Your goal: All lines holding the word "with" should be located in the records and copied.
─── Data for review ───
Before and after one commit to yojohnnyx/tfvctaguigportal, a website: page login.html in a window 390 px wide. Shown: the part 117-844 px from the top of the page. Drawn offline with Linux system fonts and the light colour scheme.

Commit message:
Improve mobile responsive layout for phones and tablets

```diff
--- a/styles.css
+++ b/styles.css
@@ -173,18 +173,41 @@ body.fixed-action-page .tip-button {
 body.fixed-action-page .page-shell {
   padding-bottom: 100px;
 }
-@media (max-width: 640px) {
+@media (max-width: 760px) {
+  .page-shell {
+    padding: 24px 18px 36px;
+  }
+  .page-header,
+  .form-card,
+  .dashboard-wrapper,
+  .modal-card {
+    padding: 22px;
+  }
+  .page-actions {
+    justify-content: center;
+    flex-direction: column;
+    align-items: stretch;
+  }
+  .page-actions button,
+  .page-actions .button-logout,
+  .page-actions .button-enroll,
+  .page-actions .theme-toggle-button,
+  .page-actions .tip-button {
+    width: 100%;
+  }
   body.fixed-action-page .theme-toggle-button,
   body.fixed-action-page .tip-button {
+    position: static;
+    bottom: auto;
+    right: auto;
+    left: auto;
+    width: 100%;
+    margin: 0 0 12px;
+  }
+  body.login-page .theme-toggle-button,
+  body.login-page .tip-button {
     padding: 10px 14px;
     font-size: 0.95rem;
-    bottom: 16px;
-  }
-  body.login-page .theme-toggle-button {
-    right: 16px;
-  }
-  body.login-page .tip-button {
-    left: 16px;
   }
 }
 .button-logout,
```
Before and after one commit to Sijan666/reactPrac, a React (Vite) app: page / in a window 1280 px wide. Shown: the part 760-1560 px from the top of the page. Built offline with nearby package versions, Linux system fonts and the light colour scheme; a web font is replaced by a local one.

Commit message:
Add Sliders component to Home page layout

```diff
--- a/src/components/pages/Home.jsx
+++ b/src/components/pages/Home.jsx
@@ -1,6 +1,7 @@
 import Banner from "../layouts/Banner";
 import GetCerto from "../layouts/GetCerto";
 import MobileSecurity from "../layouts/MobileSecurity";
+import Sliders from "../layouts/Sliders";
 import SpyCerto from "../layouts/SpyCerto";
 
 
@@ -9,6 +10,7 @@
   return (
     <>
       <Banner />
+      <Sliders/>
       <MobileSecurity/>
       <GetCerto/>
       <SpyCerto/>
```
───
Answer to this exercise:
Before and after one commit to yojohnnyx/tfvctaguigportal, a website: page login.html in a window 390 px wide. Shown: the part 117-844 px from the top of the page. Drawn offline with Linux system fonts and the light colour scheme.
Before and after one commit to Sijan666/reactPrac, a React (Vite) app: page / in a window 1280 px wide. Shown: the part 760-1560 px from the top of the page. Built offline with nearby package versions, Linux system fonts and the light colour scheme; a web font is replaced by a local one.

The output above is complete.